WHAT YOU NEED TO DO
The answer must consist of every line in the data below that holds the word "preparing".

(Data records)
● ● ● ● ● ● ●

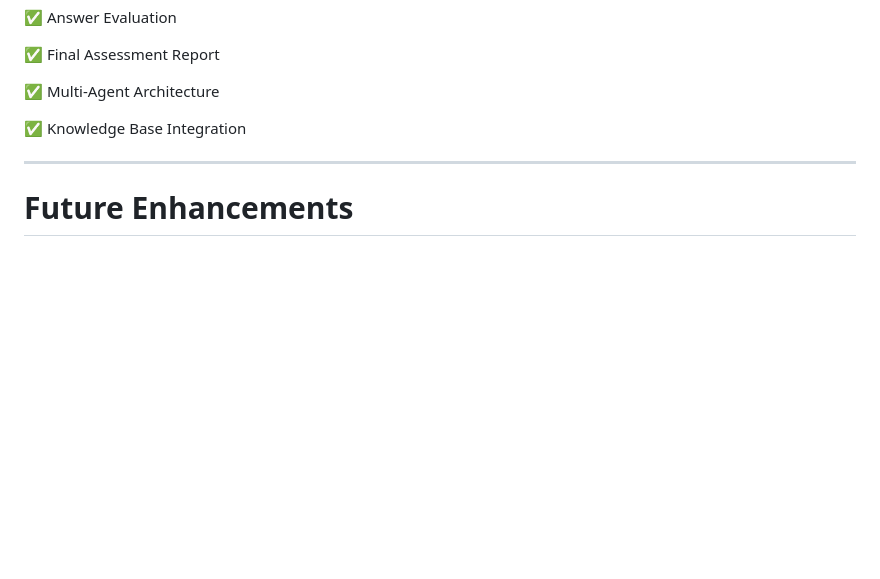
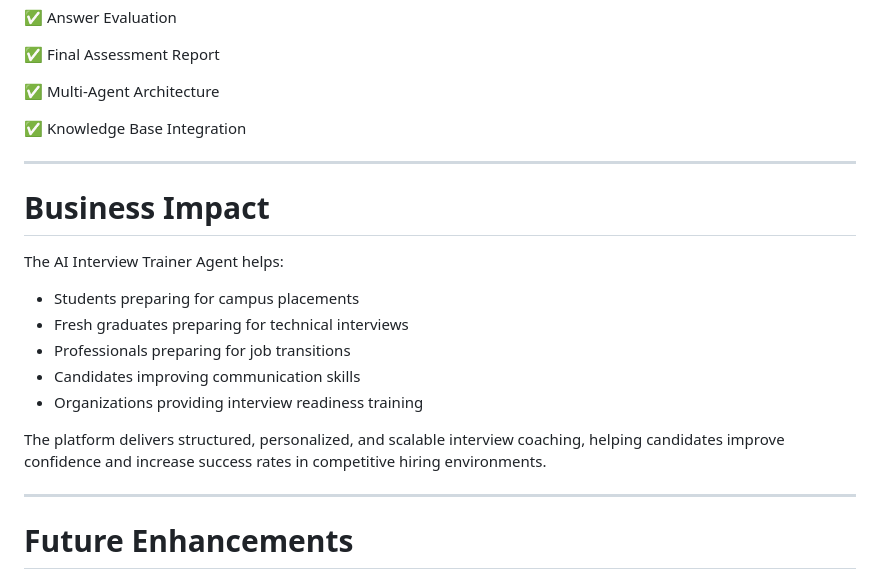
Before and after one commit to Gowtham-gangster/AI-Interview-Agent, a Markdown page: README.md, the part around one of its changes. Rendered like a GitHub page; blank space fills up the shorter version.

```diff
--- a/README.md
+++ b/README.md
@@ -579,6 +678,20 @@ Successfully implemented:
 
 ---
 
+# Business Impact
+
+The AI Interview Trainer Agent helps:
+
+- Students preparing for campus placements
+- Fresh graduates preparing for technical interviews
+- Professionals preparing for job transitions
+- Candidates improving communication skills
+- Organizations providing interview readiness training
+
+The platform delivers structured, personalized, and scalable interview coaching, helping candidates improve confidence and increase success rates in competitive hiring environments.
+
+---
+
 # Future Enhancements
 
 * Voice-based interviews
```
Also changed, not shown: other parts of README.md (+104 -3 lines).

● ● ● ● ● ● ●

TASK RESULT
+- Students preparing for campus placements
+- Fresh graduates preparing for technical interviews
+- Professionals preparing for job transitions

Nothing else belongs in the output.